Your task is to repeat the data exactly, every line of it.

··· Information given

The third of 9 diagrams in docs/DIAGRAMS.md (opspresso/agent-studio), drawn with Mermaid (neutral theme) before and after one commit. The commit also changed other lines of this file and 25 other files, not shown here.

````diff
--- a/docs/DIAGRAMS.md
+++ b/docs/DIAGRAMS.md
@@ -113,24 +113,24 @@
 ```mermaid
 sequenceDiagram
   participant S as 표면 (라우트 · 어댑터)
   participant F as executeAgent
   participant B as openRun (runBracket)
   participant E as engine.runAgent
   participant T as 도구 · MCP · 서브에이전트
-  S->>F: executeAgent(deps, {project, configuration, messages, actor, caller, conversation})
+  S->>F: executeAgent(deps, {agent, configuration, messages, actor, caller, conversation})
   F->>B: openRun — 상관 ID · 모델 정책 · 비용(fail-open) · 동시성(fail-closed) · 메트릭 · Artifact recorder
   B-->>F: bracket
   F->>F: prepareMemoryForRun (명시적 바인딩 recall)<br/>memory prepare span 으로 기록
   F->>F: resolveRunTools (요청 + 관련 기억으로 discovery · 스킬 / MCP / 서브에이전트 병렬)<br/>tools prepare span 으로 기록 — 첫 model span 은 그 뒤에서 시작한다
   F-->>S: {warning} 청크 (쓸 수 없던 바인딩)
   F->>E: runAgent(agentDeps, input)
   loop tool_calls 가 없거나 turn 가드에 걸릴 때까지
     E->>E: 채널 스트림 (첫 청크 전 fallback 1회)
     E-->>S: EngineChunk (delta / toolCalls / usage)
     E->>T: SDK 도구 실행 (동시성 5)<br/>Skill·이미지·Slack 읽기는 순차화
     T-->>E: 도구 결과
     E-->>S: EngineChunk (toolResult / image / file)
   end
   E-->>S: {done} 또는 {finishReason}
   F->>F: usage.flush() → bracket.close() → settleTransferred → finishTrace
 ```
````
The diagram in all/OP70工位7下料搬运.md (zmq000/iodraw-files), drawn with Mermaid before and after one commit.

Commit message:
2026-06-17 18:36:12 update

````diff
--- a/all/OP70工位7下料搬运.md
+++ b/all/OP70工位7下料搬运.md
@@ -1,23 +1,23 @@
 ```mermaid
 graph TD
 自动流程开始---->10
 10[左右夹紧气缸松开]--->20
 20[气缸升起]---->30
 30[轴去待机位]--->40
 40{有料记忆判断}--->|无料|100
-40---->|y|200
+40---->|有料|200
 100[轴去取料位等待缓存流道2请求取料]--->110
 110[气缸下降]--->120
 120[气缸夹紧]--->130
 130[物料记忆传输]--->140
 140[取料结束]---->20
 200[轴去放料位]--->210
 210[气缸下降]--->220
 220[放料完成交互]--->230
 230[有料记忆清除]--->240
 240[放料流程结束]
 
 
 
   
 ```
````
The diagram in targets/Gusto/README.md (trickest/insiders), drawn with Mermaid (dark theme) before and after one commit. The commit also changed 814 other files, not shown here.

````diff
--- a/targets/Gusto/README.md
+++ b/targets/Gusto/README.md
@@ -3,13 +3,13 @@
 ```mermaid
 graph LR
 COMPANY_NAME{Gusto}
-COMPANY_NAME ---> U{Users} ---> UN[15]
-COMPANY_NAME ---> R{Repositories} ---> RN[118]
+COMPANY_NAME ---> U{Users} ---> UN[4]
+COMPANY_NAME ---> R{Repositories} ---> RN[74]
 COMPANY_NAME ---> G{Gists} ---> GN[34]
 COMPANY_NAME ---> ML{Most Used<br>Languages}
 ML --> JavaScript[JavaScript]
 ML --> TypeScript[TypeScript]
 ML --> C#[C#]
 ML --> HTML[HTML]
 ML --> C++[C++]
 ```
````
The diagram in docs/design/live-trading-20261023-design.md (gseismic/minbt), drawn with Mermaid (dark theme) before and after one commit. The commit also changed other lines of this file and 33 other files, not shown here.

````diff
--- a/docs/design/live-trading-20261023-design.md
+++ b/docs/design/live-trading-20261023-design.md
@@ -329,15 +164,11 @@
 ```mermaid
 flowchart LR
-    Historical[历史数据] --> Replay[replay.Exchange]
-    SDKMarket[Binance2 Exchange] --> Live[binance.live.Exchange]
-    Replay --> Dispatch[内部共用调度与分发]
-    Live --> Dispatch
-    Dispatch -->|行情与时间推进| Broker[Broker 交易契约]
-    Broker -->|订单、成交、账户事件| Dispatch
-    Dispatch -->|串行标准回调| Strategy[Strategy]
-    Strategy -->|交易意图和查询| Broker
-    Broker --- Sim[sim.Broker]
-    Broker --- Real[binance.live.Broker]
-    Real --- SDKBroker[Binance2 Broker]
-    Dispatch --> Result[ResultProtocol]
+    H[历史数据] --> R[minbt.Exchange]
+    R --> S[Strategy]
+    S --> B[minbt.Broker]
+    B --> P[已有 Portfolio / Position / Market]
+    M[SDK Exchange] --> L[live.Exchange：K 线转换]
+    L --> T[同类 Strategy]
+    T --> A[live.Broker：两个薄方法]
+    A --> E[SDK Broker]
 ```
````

······

■ Result of this task:
The third of 9 diagrams in docs/DIAGRAMS.md (opspresso/agent-studio), drawn with Mermaid (neutral theme) before and after one commit. The commit also changed other lines of this file and 25 other files, not shown here.

````diff
--- a/docs/DIAGRAMS.md
+++ b/docs/DIAGRAMS.md
@@ -113,24 +113,24 @@
 ```mermaid
 sequenceDiagram
   participant S as 표면 (라우트 · 어댑터)
   participant F as executeAgent
   participant B as openRun (runBracket)
   participant E as engine.runAgent
   participant T as 도구 · MCP · 서브에이전트
-  S->>F: executeAgent(deps, {project, configuration, messages, actor, caller, conversation})
+  S->>F: executeAgent(deps, {agent, configuration, messages, actor, caller, conversation})
   F->>B: openRun — 상관 ID · 모델 정책 · 비용(fail-open) · 동시성(fail-closed) · 메트릭 · Artifact recorder
   B-->>F: bracket
   F->>F: prepareMemoryForRun (명시적 바인딩 recall)<br/>memory prepare span 으로 기록
   F->>F: resolveRunTools (요청 + 관련 기억으로 discovery · 스킬 / MCP / 서브에이전트 병렬)<br/>tools prepare span 으로 기록 — 첫 model span 은 그 뒤에서 시작한다
   F-->>S: {warning} 청크 (쓸 수 없던 바인딩)
   F->>E: runAgent(agentDeps, input)
   loop tool_calls 가 없거나 turn 가드에 걸릴 때까지
     E->>E: 채널 스트림 (첫 청크 전 fallback 1회)
     E-->>S: EngineChunk (delta / toolCalls / usage)
     E->>T: SDK 도구 실행 (동시성 5)<br/>Skill·이미지·Slack 읽기는 순차화
     T-->>E: 도구 결과
     E-->>S: EngineChunk (toolResult / image / file)
   end
   E-->>S: {done} 또는 {finishReason}
   F->>F: usage.flush() → bracket.close() → settleTransferred → finishTrace
 ```
````
The diagram in all/OP70工位7下料搬运.md (zmq000/iodraw-files), drawn with Mermaid before and after one commit.

Commit message:
2026-06-17 18:36:12 update

````diff
--- a/all/OP70工位7下料搬运.md
+++ b/all/OP70工位7下料搬运.md
@@ -1,23 +1,23 @@
 ```mermaid
 graph TD
 自动流程开始---->10
 10[左右夹紧气缸松开]--->20
 20[气缸升起]---->30
 30[轴去待机位]--->40
 40{有料记忆判断}--->|无料|100
-40---->|y|200
+40---->|有料|200
 100[轴去取料位等待缓存流道2请求取料]--->110
 110[气缸下降]--->120
 120[气缸夹紧]--->130
 130[物料记忆传输]--->140
 140[取料结束]---->20
 200[轴去放料位]--->210
 210[气缸下降]--->220
 220[放料完成交互]--->230
 230[有料记忆清除]--->240
 240[放料流程结束]
 
 
 
   
 ```
````
The diagram in targets/Gusto/README.md (trickest/insiders), drawn with Mermaid (dark theme) before and after one commit. The commit also changed 814 other files, not shown here.

````diff
--- a/targets/Gusto/README.md
+++ b/targets/Gusto/README.md
@@ -3,13 +3,13 @@
 ```mermaid
 graph LR
 COMPANY_NAME{Gusto}
-COMPANY_NAME ---> U{Users} ---> UN[15]
-COMPANY_NAME ---> R{Repositories} ---> RN[118]
+COMPANY_NAME ---> U{Users} ---> UN[4]
+COMPANY_NAME ---> R{Repositories} ---> RN[74]
 COMPANY_NAME ---> G{Gists} ---> GN[34]
 COMPANY_NAME ---> ML{Most Used<br>Languages}
 ML --> JavaScript[JavaScript]
 ML --> TypeScript[TypeScript]
 ML --> C#[C#]
 ML --> HTML[HTML]
 ML --> C++[C++]
 ```
````
The diagram in docs/design/live-trading-20261023-design.md (gseismic/minbt), drawn with Mermaid (dark theme) before and after one commit. The commit also changed other lines of this file and 33 other files, not shown here.

````diff
--- a/docs/design/live-trading-20261023-design.md
+++ b/docs/design/live-trading-20261023-design.md
@@ -329,15 +164,11 @@
 ```mermaid
 flowchart LR
-    Historical[历史数据] --> Replay[replay.Exchange]
-    SDKMarket[Binance2 Exchange] --> Live[binance.live.Exchange]
-    Replay --> Dispatch[内部共用调度与分发]
-    Live --> Dispatch
-    Dispatch -->|行情与时间推进| Broker[Broker 交易契约]
-    Broker -->|订单、成交、账户事件| Dispatch
-    Dispatch -->|串行标准回调| Strategy[Strategy]
-    Strategy -->|交易意图和查询| Broker
-    Broker --- Sim[sim.Broker]
-    Broker --- Real[binance.live.Broker]
-    Real --- SDKBroker[Binance2 Broker]
-    Dispatch --> Result[ResultProtocol]
+    H[历史数据] --> R[minbt.Exchange]
+    R --> S[Strategy]
+    S --> B[minbt.Broker]
+    B --> P[已有 Portfolio / Position / Market]
+    M[SDK Exchange] --> L[live.Exchange：K 线转换]
+    L --> T[同类 Strategy]
+    T --> A[live.Broker：两个薄方法]
+    A --> E[SDK Broker]
 ```
````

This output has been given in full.